Scholars have only recently turned a critical eye towards the fictionalization of real people despite biofiction’s popularity on the literary market since the 1980s. Unlike autobiographies or biographies, rather than a truthful account of the person’s life story, biofiction centres on a creative interpretation of a real person’s life in which they become a character.
Following David Lodge, who emphasized that the biographical novel “takes a real person and their real history as the subject matter for imaginative exploration” (8), Michael Lackey emphasizes that “the biographical novel is, first and foremost, fiction” (5). Further refining his definition of this literary form, Lackey explains how “the author of biofiction fictionalizes a historical person!s life in order to project into existence his or her own vision of life and the world” (Biofiction 13).

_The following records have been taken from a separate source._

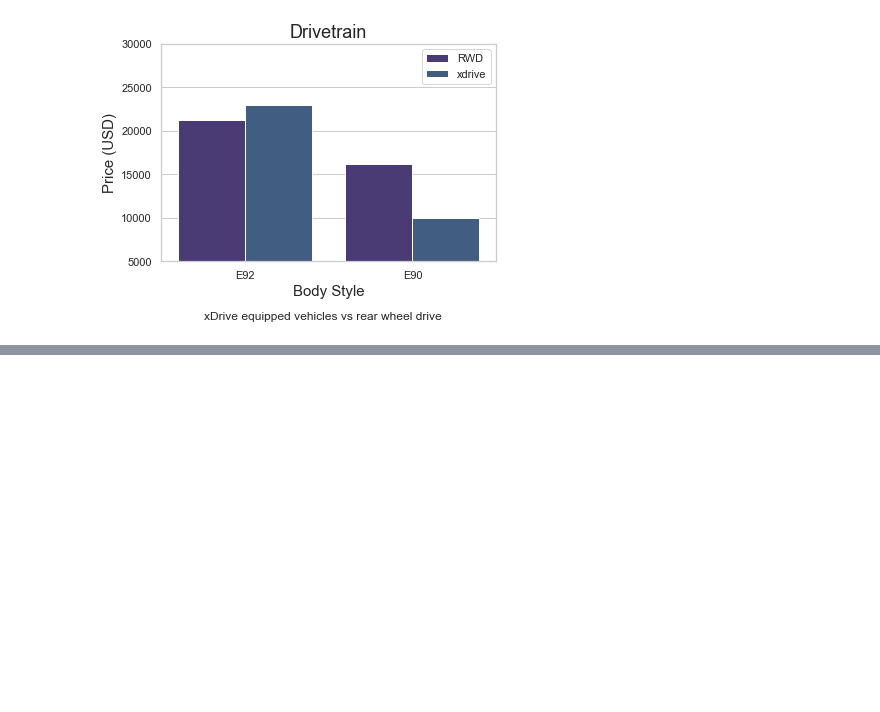
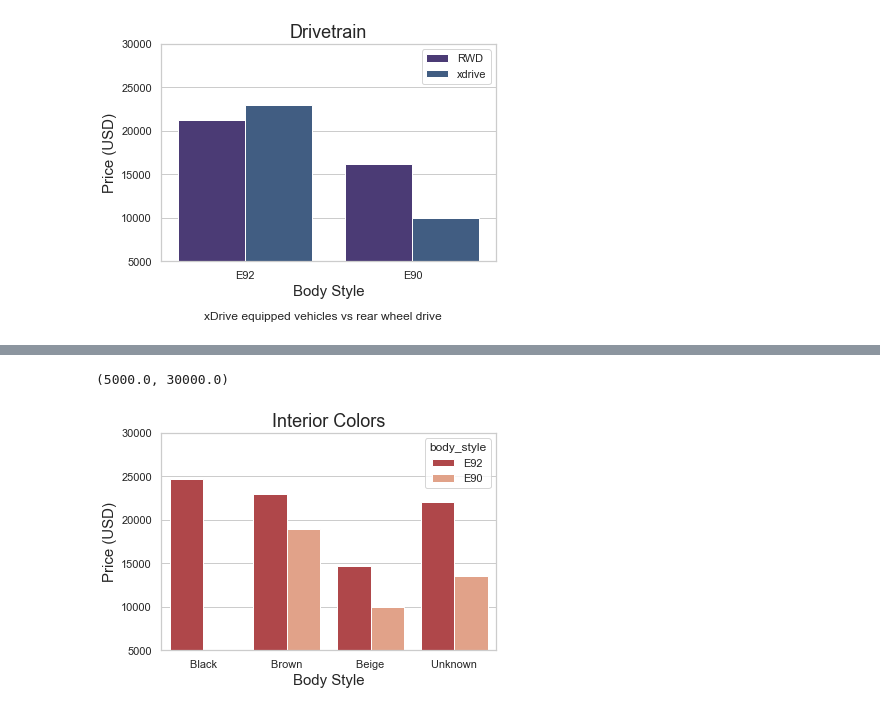
Before and after one commit to MarioRashadHUB/BMW-Price-Analysis, a Jupyter notebook: eda.ipynb, the cells around one changed output, grey strips where cells are left out. Drawn from its saved outputs; the diff is of its cells as text; code cells hidden in the pictures; blank space fills up the shorter version.

```diff
--- a/eda.ipynb
+++ b/eda.ipynb
@@ -321,0 +330,16 @@ Text(0.5, -0.05, '335is edition vehicles compared to standard edition cars')
+# %%
+sns.set_palette("RdGy")
+
+
+interior_color_graph = sns.barplot(data = df, x = 'interior_color', y='Price', hue = "body_style", ci = None)
+
+interior_color_graph.set_xlabel("Body Style", fontsize = 15)
+
+interior_color_graph.set_ylabel("Price (USD)", fontsize = 15)
+
+interior_color_graph.set_title("Interior Colors", fontsize = 18)
+
+interior_color_graph.set_ylim(5000, 30000)
+# %% [output]
+(5000.0, 30000.0)
+[figure, added]
```
Also changed, not shown: parts of 2 cells of this notebook, 2 other files.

Despite its growing popularity in life writing studies (Lackey, Latham, Layne), there has been a lack of research in graphic narratives that dramatize the lives of real people across words and images. In this issue, we take our cue from Paul Franssen and Ton Hoenselaars, who wished to “locate this genre in the field of literary production” (18), to locate it in the field of comics studies. As such, this special issue seeks to fill an important gap in exploring the tensions and productive relationships between biofiction and the graphic medium. Graphic biographical fiction asks us to reflect on several questions about storytelling, reading, and consumption and marketing patterns.
These include, but are not limited to:

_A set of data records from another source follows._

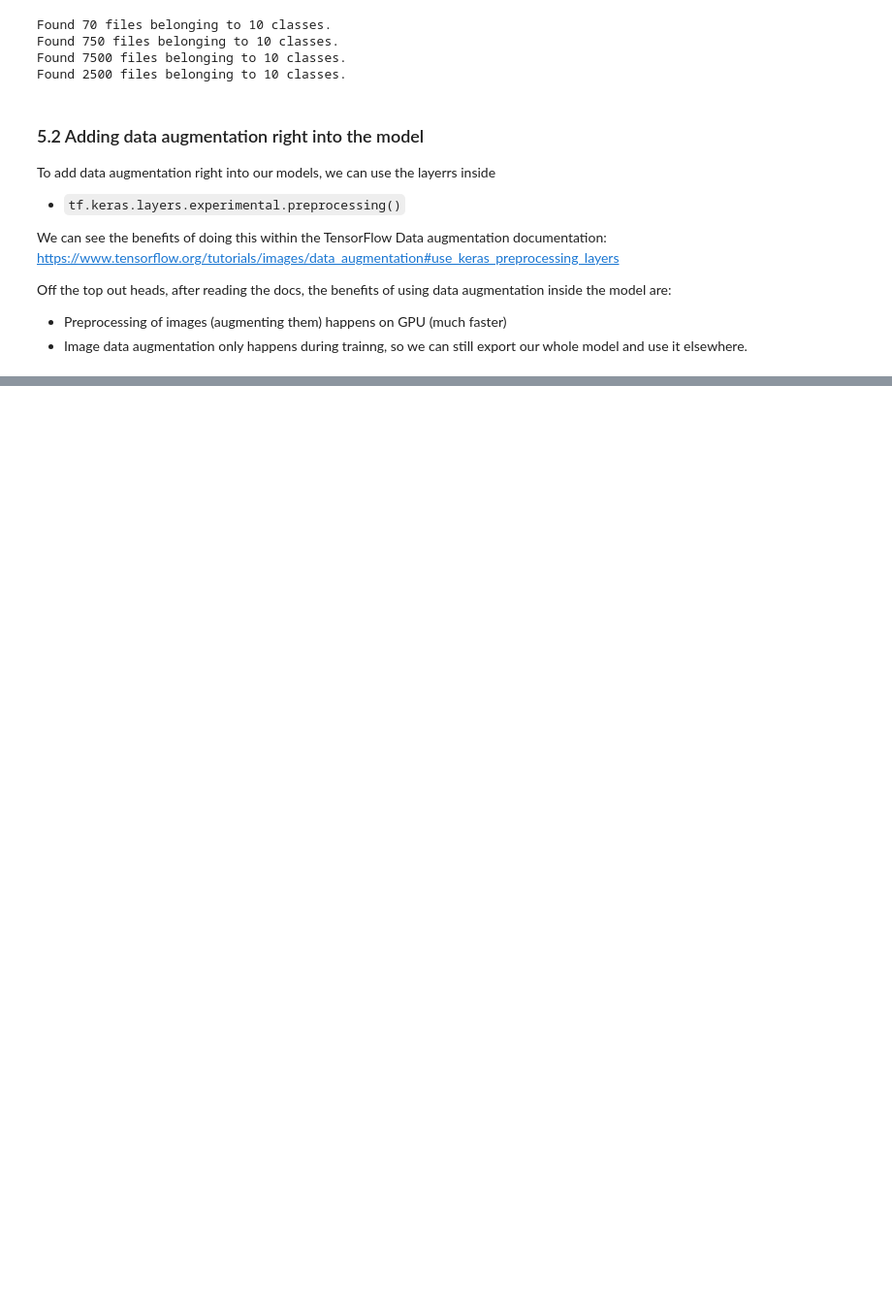
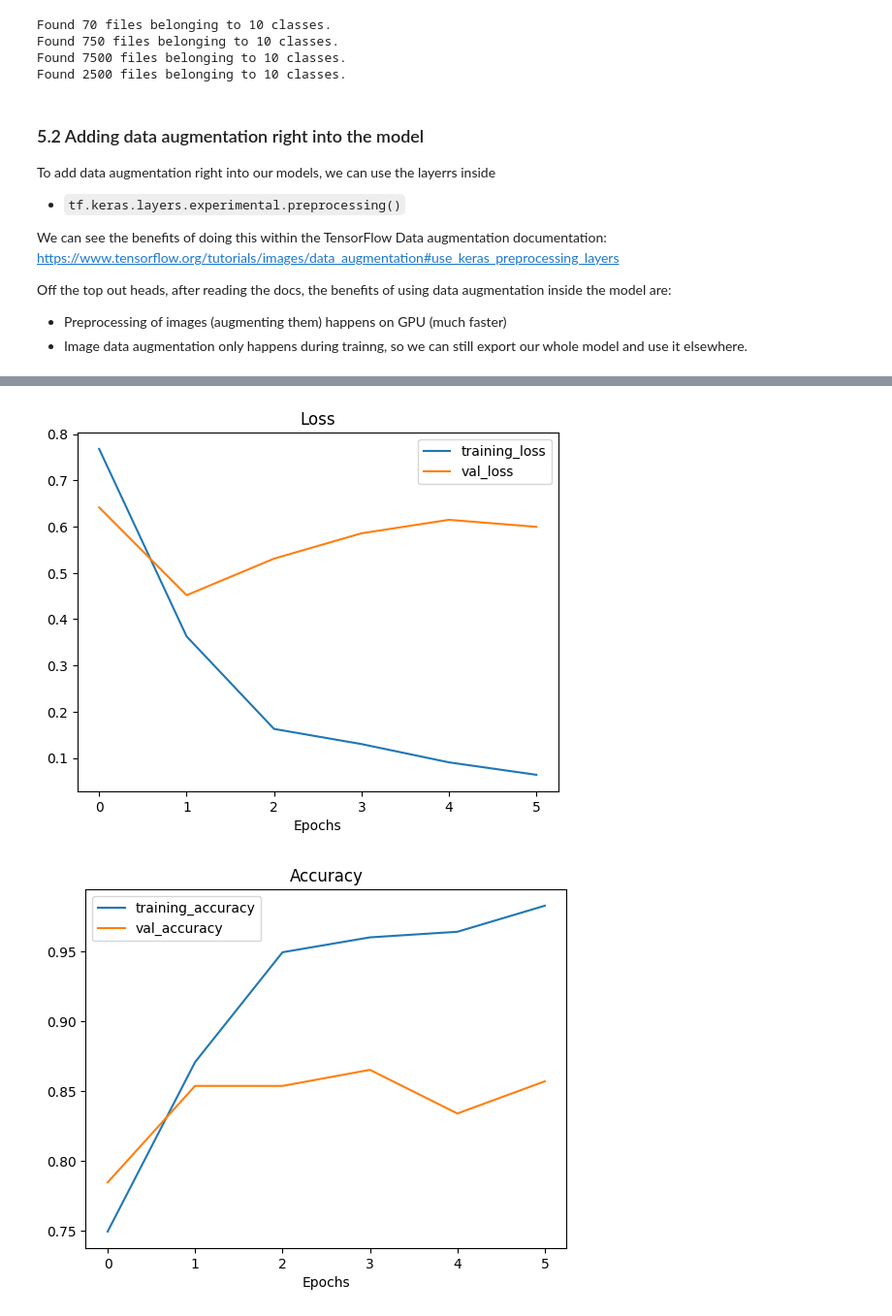
Before and after one commit to haapsee/JupyterNotebooks, a Jupyter notebook: jupyterprojects/Course_Tensorflow_for_Deep_Learning_Bootcamp/notes/05_Transfer_learning_in_tensorflow_part_2_fine_tuning.ipynb, the cells around one changed output, grey strips where cells are left out. Shown at 97% size. Cells and saved outputs as stored; diff of their text form; code cells hidden in the pictures; blank space fills up the shorter version.

```diff
--- a/jupyterprojects/Course_Tensorflow_for_Deep_Learning_Bootcamp/notes/05_Transfer_learning_in_tensorflow_part_2_fine_tuning.ipynb
+++ b/jupyterprojects/Course_Tensorflow_for_Deep_Learning_Bootcamp/notes/05_Transfer_learning_in_tensorflow_part_2_fine_tuning.ipynb
@@ -419,0 +653,3 @@ data_augmentation = keras.Sequential([
+# %%
+model_2.load_weights(checkpoint_dir)
+model_2_copy = tf.keras.models.clone_model(model_2)
@@ -419,0 +726,16 @@ data_augmentation = keras.Sequential([
+# %%
+# To begin fine-tuning, letäs start by setting the last 10 layers of our base model trainable
+base_model.trainable = True
+
+# Freeze all layers expect for the last 10
+for layer in base_model.layers[:-10]:
+    layer.trainable = False
+
+# Recompile (we have to recompile our models every time we make a change)
+model_2.compile(
+    loss="categorical_crossentropy",
+    optimizer=tf.keras.optimizers.Adam(learning_rate=0.0001), # when fine-tuning you typically want to lower lr
+    metrics=["accuracy"]
+)
+
+model_4 = tf.keras.models.clone_model(model_2)
@@ -419,0 +769,9 @@ data_augmentation = keras.Sequential([
+# %%
+# Fine tune for another 5 epochs
+model_2_his_finetune = model_2.fit(
+    train_data_10_percent,
+    epochs=10,
+    initial_epoch=model_2_his.epoch[-1],
+    validation_data=test_data,
+    validation_steps=int(0.25 * len(test_data))
+)
@@ -419,0 +798,5 @@ data_augmentation = keras.Sequential([
+# %%
+plot_loss_curves(model_2_his_finetune)
+# %% [output]
+[figure, added]
+[figure, added]
```
Also changed, not shown: parts of 51 cells of this notebook.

- What is the relationship between graphic biographical fiction from graphic biography, historical fiction, or portraiture?
- How does graphic biographical fiction impact our understanding of biographical fiction?

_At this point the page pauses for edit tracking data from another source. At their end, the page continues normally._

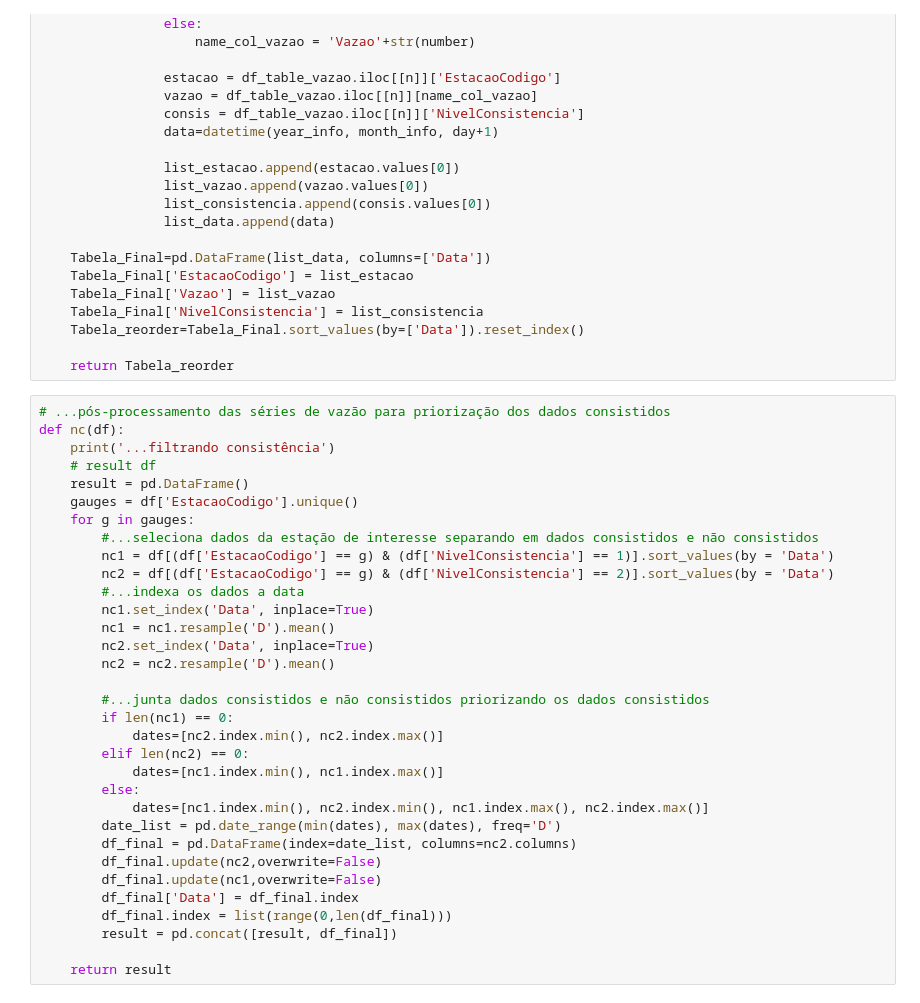
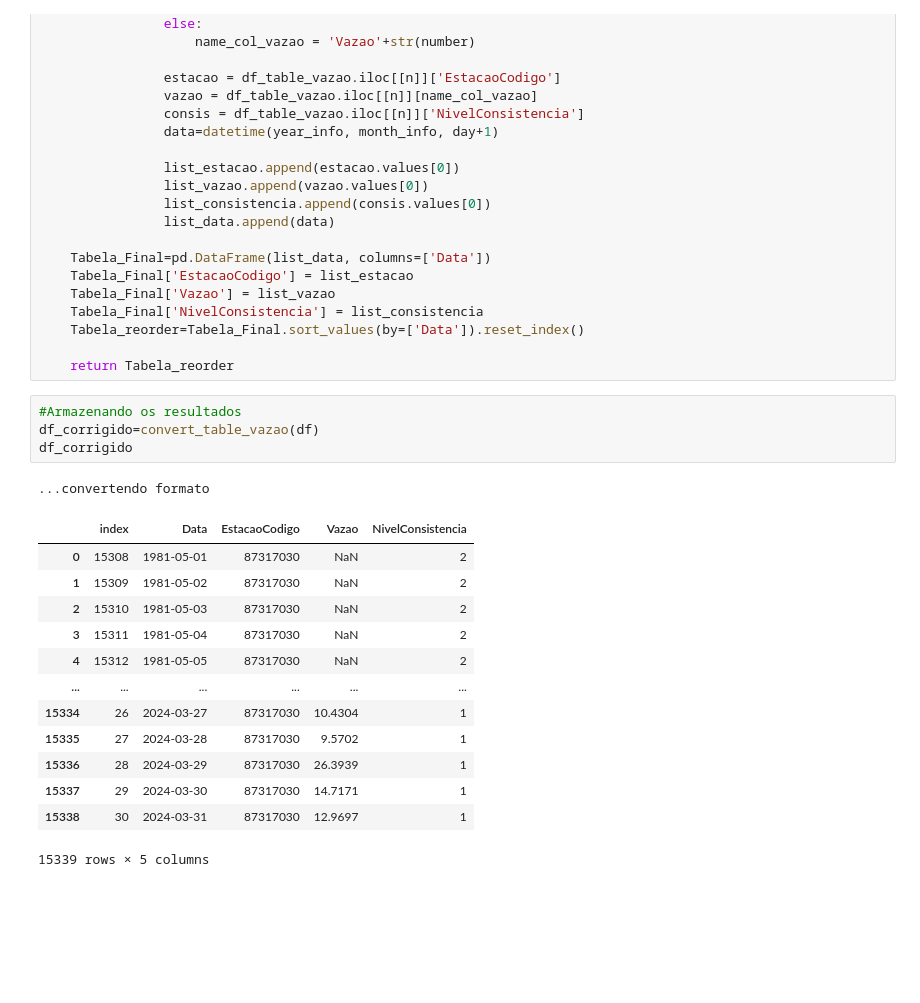
Before and after one commit to daphnecalazans/ENS410064-, a Jupyter notebook: 2024/notebook/Trabalho.ipynb, the cells around one changed output. Saved outputs shown, nothing was run; the diff lists cells and outputs as text; blank space fills up the shorter version.

```diff
--- a/2024/notebook/Trabalho.ipynb
+++ b/2024/notebook/Trabalho.ipynb
@@ -100,36 +105,22 @@ def convert_table_vazao(df_table_vazao):
     Tabela_reorder=Tabela_Final.sort_values(by=['Data']).reset_index()
 
     return Tabela_reorder
-# %%
-# ...pós-processamento das séries de vazão para priorização dos dados consistidos
-def nc(df):
-    print('...filtrando consistência')
-    # result df
-    result = pd.DataFrame()
-    gauges = df['EstacaoCodigo'].unique()
-    for g in gauges:
-        #...seleciona dados da estação de interesse separando em dados consistidos e não consistidos
-        nc1 = df[(df['EstacaoCodigo'] == g) & (df['NivelConsistencia'] == 1)].sort_values(by = 'Data')
-        nc2 = df[(df['EstacaoCodigo'] == g) & (df['NivelConsistencia'] == 2)].sort_values(by = 'Data')
-        #...indexa os dados a data
-        nc1.set_index('Data', inplace=True)
-        nc1 = nc1.resample('D').mean()
-        nc2.set_index('Data', inplace=True)
-        nc2 = nc2.resample('D').mean()
-
-        #...junta dados consistidos e não consistidos priorizando os dados consistidos
-        if len(nc1) == 0:
-            dates=[nc2.index.min(), nc2.index.max()]
-        elif len(nc2) == 0:
-            dates=[nc1.index.min(), nc1.index.max()]
-        else:
-            dates=[nc1.index.min(), nc2.index.min(), nc1.index.max(), nc2.index.max()]
-        date_list = pd.date_range(min(dates), max(dates), freq='D')
-        df_final = pd.DataFrame(index=date_list, columns=nc2.columns)
-        df_final.update(nc2,overwrite=False)
-        df_final.update(nc1,overwrite=False)
-        df_final['Data'] = df_final.index
-        df_final.index = list(range(0,len(df_final)))
-        result = pd.concat([result, df_final])
-
-    return result
+# %%
+#Armazenando os resultados
+df_corrigido=convert_table_vazao(df)
+df_corrigido
+# %% [output]
+...convertendo formato
+|  | index | Data | EstacaoCodigo | Vazao | NivelConsistencia |
+| 0 | 15308 | 1981-05-01 | 87317030 | NaN | 2 |
+| 1 | 15309 | 1981-05-02 | 87317030 | NaN | 2 |
+| 2 | 15310 | 1981-05-03 | 87317030 | NaN | 2 |
+| 3 | 15311 | 1981-05-04 | 87317030 | NaN | 2 |
+| 4 | 15312 | 1981-05-05 | 87317030 | NaN | 2 |
+| ... | ... | ... | ... | ... | ... |
+| 15334 | 26 | 2024-03-27 | 87317030 | 10.4304 | 1 |
+| 15335 | 27 | 2024-03-28 | 87317030 | 9.5702 | 1 |
+| 15336 | 28 | 2024-03-29 | 87317030 | 26.3939 | 1 |
+| 15337 | 29 | 2024-03-30 | 87317030 | 14.7171 | 1 |
+| 15338 | 30 | 2024-03-31 | 87317030 | 12.9697 | 1 |
+15339 rows × 5 columns
```
Also changed, not shown: parts of 6 cells of this notebook, 8 other files.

- How does graphic biographical fiction address identity or the fact/fiction divide?
- What questions about authorship does graphic biographical fiction raise?
- What implications for character does graphic biographical fiction’s fictionalized treatment of a real person have?
- How do graphic biographical fictions navigate the dangers of imposture, falsification, or sensationalism?
- How does the visual aspect of graphic biographical fiction contribute to the dramatization of a real person and a real life?
- To what extend are readers encouraged to merge the real life person with their work/ creative output?
- What real life people are represented in graphic biographic fiction, and what makes them a suitable choice for authors?
- Why do graphic biographical novels from European countries often focus on British or American subjects?
- How is this genre promoted and why?
- What readership does this genre attract and why?
Please send an abstract (200-300 words) and a short biography (100 words) to both editors, Maria Juko (firstname.lastname@example.org) and Nancy Pedri (email@example.com)
Deadline: 30 September 2023
- Franssen, P and Hoenselaars T. 1999. “Introduction: The Author as Character. Defining a Genre.” In Granssen, P and Hoenselaars, T. editors. The Author as Character Representing History Writers in Western Literature. Madison: Fairleigh Dickinson UP, pp. 11-38.
- Lackey, Michael. „Locating and Defining the Bio in Biofiction!, a/b: Auto/ Biography Studies 31:1 (2016), 3-10.
- ———, Biofiction. An Introduction. Routledge, 2022.
- Latham, Monica. 2012. „Serv[Ing] Under Two Masters!, a/b: Auto/Biography Studies 27:2, 354-373.
- Layne, Bethany, editor. Biofiction and Writers! Afterlives. Cambridge Scholars Publishing, 2020. Lodge, David. The Year of Henry James: The Story of a Novel: With other Essays on the Genesis, Composition, and Reception of Literary Fiction. London: Penguin, 2007.